Editor's Note: This story was originally published Feb. 16, 2015. We're bringing it back because mornings are still mornings. When Susie Phillips wakes at 5:30 a.m., before the sun rises, before cars zoom down the street bearing the bleary-eyed to work, before children stomp down the sidewalk on their way to school, it isn’t drudgery. She slips out of bed, fills a hefty mug with coffee and listens to the birds chirping outside her Lakewood home. Early morning sunlight streams through the window.
Lord, have mercy on the artists. Have mercy on the ballet dancer who’s memorized the steps for her upcoming audition so perfectly she dreams the movements in her sleep, her toes pointing and flexing beneath the sheets. She arrives early to the audition, her tired pink leg warmers drooping along her calves, her worn point shoes tied at the ribbons and slung over one arm, her eyes shining with the hope that maybe, just maybe, this time she will get a part in the dance.
Muck Rack makes it simple to find people, tweets, or articles that mention any name, keyword, company, hashtag etc. We've compiled this guide to help you make the most of your search.
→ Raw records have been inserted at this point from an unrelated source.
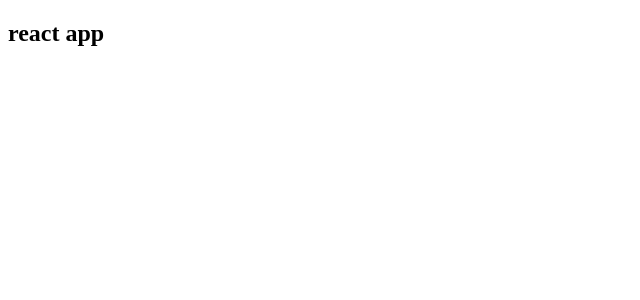
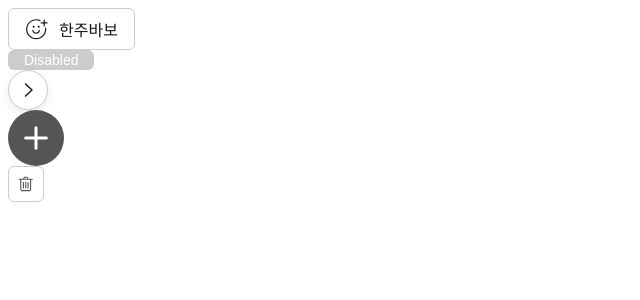
Before and after one commit to mxkxx1011/Rolling, a React (Create React App) app: page / in a window 1280 px wide. Shown: the top 300 px of the page, without its empty margins (0-640 px from the left). Built offline with nearby package versions, Linux system fonts and the light colour scheme.

Commit message:
Add Button, ArrowButton, PlusButton, DeleteButton components and ToggleButton is not complete

```diff
--- a/src/App.jsx
+++ b/src/App.jsx
@@ -1,5 +1,24 @@
+import ArrowButton from 'components/ArrowButton';
+import Button from './components/Button';
+import PlusButton from 'components/PlusButton';
+import DeleteButton from 'components/DeleteButton';
+
 function App() {
-  return <h2>react app</h2>;
+  return (
+    <>
+      <Button disable={false} type='outlined' size='40' emoji={true}>
+        한주바보
+      </Button>
+      <Button disable={true} type='secondary' size='28' emoji={false}>
+        Disabled
+      </Button>
+      <ArrowButton direction='right' />
+      <PlusButton disable={false} />
+      <DeleteButton disable={false} />
+    </>
+  );
 }
 
+// Button - disable, emoji: true or false / type: primary or secondary or outlined / size: 56 or 40 or 36 or 28
+// ArrowButton - direction: left or right
 export default App;
--- /dev/null
+++ b/src/components/ArrowButton.jsx
@@ -0,0 +1,13 @@
+import classNames from 'classnames';
+import './ArrowButton.scss';
+import iconArrowLeft from '../assets/images/ic_arrow_left.svg';
+import iconArrowRight from '../assets/images/ic_arrow_right.svg';
+
+function ArrowButton({ direction }) {
+  return (
+    <button className={classNames('ArrowButton')}>
+      <img src={direction === 'left' ? iconArrowLeft : iconArrowRight} />
+    </button>
+  );
+}
+export default ArrowButton;
--- /dev/null
+++ b/src/components/ArrowButton.scss
@@ -0,0 +1,13 @@
+@import '../assets/styles/common.scss';
+@import '../assets/styles/palette.scss';
+
+.ArrowButton {
+  cursor: pointer;
+  @include Flex(row, center, center, null);
+  background-color: $color--white;
+  border: 1px solid $gray-300;
+  border-radius: 50%;
+  box-shadow: 0px 4px 8px 0px #00000014;
+  width: 40px;
+  height: 40px;
+}
--- /dev/null
+++ b/src/components/Button.jsx
@@ -0,0 +1,19 @@
+import './Button.scss';
+import classNames from 'classnames';
+import { ReactComponent as IconAdd24 } from '../assets/images/ic_add_24.svg';
+import { ReactComponent as IconAdd20 } from '../assets/images/ic_add_20.svg';
+
+function Button({ children, size, type, emoji, disable }) {
+  return (
+    <button
+      disabled={disable}
+      className={classNames('Button', `size-${size}`, type)}
+    >
+      {emoji && (size === '28' ? <IconAdd20 /> : <IconAdd24 />)}
+      {children}
+    </button>
+  );
+}
+
+// svg파일을 그대로 사용하는것보다 컴포넌트화 시켜서 사용하는게 가독성이 좋음.
+export default Button;
--- /dev/null
+++ b/src/components/Button.scss
@@ -0,0 +1,90 @@
+@import '../assets/styles/common.scss';
+@import '../assets/styles/palette.scss';
+@import '../assets/styles/fonts.scss';
+.Button {
+  cursor: pointer;
+  border: none;
+  @include Flex(row, center, center, null);
+  &.primary {
+    background-color: $purple-600;
+    color: $color--white;
+    &:hover {
+      background-color: $purple-700;
+    }
+    &:active {
+      background-color: $purple-800;
+    }
+    &:focus {
+      background-color: $purple-800;
+      outline: 2px solid $purple-900;
+    }
+  }
+  &.secondary {
+    background-color: $color--white;
+    color: $purple-600;
+    border: 1px solid $purple-600;
+    &:hover {
+      background-color: $purple-100;
+      border: 1px solid $purple-700;
+      color: $purple-700;
+    }
+    &:active {
+      background-color: $purple-100;
+      border: 1px solid $purple-800;
+      color: $purple-800;
+    }
+    &:focus {
+      border: 1px solid $purple-800;
+      color: $purple-800;
+    }
+  }
+  &.outlined {
+    background-color: $color--white;
+    color: $gray-900;
+    border: 1px solid $gray-300;
+    &:hover {
+      background-color: $gray-100;
+    }
+    &:active {
+      background-color: $gray-100;
+    }
+    &:focus {
+      border: 1px solid $gray-500;
+    }
+  }
+
+  &.size-56 {
+    @include font-style(18, bold);
+    border-radius: 12px;
+    padding: 14px 16px;
+  }
+  &.size-40 {
+    @include font-style(16, regular);
+    border-radius: 6px;
+    gap: 10px;
+    padding: 8px 16px;
+  }
+  &.size-36 {
+    @include font-style(16, regular);
+    border-radius: 6px;
+    gap: 4px;
+    padding: 6px 16px;
+  }
+  &.size-28 {
+    @include font-style(14, regular);
+    border-radius: 6px;
+    gap: 4px;
+    padding: 2px 16px;
+  }
+  &:disabled,
+  &:disabled:hover {
+    background-color: $gray-300;
+    color: $color--white;
+    border: none;
+
+    // svg파일의 path태그 마지막줄에 있는 fill속성을 사용해 색상변경
+    path {
+      fill: $color--white;
+    }
+  }
+}
--- /dev/null
+++ b/src/components/DeleteButton.jsx
@@ -0,0 +1,15 @@
+import classNames from 'classnames';
+import './DeleteButton.scss';
+import { ReactComponent as IconDelete } from '../assets/images/ic_deleted.svg';
+
+function DeleteButton({ disable }) {
+  return (
+    <button disabled={disable} className={classNames('DeleteButton')}>
+      <IconDelete />
+    </button>
+  );
+}
+
+// svg파일을 그대로 사용하는것보다 컴포넌트화 시켜서 사용하는게 가독성이 좋음.
+
+export default DeleteButton;
--- /dev/null
+++ b/src/components/DeleteButton.scss
@@ -0,0 +1,29 @@
+@import '../assets/styles/common.scss';
+@import '../assets/styles/palette.scss';
+
+.DeleteButton {
+  width: 36px;
+  height: 36px;
+  cursor: pointer;
+  @include Flex(row, center, center, null);
+  background-color: $color--white;
+  border: 1px solid $gray-300;
+  border-radius: 6px;
+  &:hover {
+    background-color: $gray-100;
+  }
+  &:active {
+    background-color: $gray-100;
+  }
+  &:focus {
+    border: 1px solid $gray-500;
+  }
+  &:disabled {
+    background-color: $gray-300;
+
+    // svg파일의 path태그 마지막줄에 있는 fill속성을 사용해 색상변경
+    path {
+      fill: $color--white;
+    }
+  }
+}
--- /dev/null
+++ b/src/components/PlusButton.jsx
@@ -0,0 +1,12 @@
+import classNames from 'classnames';
+import './PlusButton.scss';
+import iconPlus from '../assets/images/ic_plus.svg';
+
+function PlusButton({ disable }) {
+  return (
+    <button disabled={disable} className={classNames('PlusButton')}>
+      <img src={iconPlus} />
+    </button>
+  );
+}
+export default PlusButton;
--- /dev/null
+++ b/src/components/PlusButton.scss
@@ -0,0 +1,26 @@
+@import '../assets/styles/common.scss';
+@import '../assets/styles/palette.scss';
+
+.PlusButton {
+  cursor: pointer;
+  @include Flex(row, center, center, null);
+  background-color: $gray-500;
+  border: none;
+  border-radius: 50%;
+  width: 56px;
+  height: 56px;
+  &:disabled,
+  &:disabled:hover {
+    background-color: $gray-300;
+  }
+  &:hover {
+    background-color: $gray-600;
+  }
+  &:active {
+    background-color: $gray-700;
+  }
+  &:focus {
+    background-color: $gray-700;
+    border: 1px solid $gray-800;
+  }
+}
```
Also changed, not shown: src/components/ToggleButton.jsx (added, +11 -0 lines), src/components/ToggleButton.scss (added).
Selecting a term
Start searching tweets, articles from media outlets, articles mentioned in tweets, journalists'
names, titles and bios with some suggested searches:
Companies or Topics (e.g. iPhone, Microsoft)
Phrases (e.g. "cloud computing") — use quotes to keep the terms together
Twitter handles (e.g. @username) — returns those who have mentioned or replied to
Names (e.g. "David Pogue")
Hashtags (e.g. #sxsw, #london2012)
Bio details (e.g. vegan, Olympics, father)
Muck Rack's Advanced Search allows for many boolean operators.
Find results that mention multiple specified terms, use AND or
+. For example, ensure each result contains both Elon Musk and Mark Zuckerberg by
searching Musk AND Zuckerberg or Musk + Zuckerberg.
Use the operators OR or , to broaden your search when you'd like either of
multiple terms to appear in results. (This is the default behavior of our search when no operators
are used). For example, results will contain either cake or cookie by searching cake OR cookie or cake,cookie
Use NOT or - to subtract results from your search. For
example, searching Disney will yield results about the Walt Disney Company as well as Walt Disney
World Resort. To exclude mentions of Disney World, search for Disney -World or Disney
When using one of these operators with a phrase, enclose it in quotation marks. For example, you can
find results about smartphones excluding Apple's iPhone 4S by searching smartphone -"iPhone
Exact case matching or punctuation
If you're searching for a brand name or keyword that relies on specific punctuation marks or capitalization, you can
find results that match your exact query by adding matchcase: before the keyword you're searching for, like matchcase:E*TRADE .
Use parentheses to separate multiple
boolean phrases. For example, to find journalists talking about having fun in Disney World or
Disneyland, search for ("disney world" OR disneyland) AND fun.
An asterisk can be used to search for any variation of a root word truncated by the asterisk. For example, searching for admin* will return results for administrator, administration, administer, administered, etc.
A near operator is an AND operator where you can control the distance between the words. You can vary the distance the near operation uses by adding a forward slash and number (between 0-99) such as strawberries NEAR/10 "whipped cream", which means the strawberries must exist within 10 words of "whipped cream".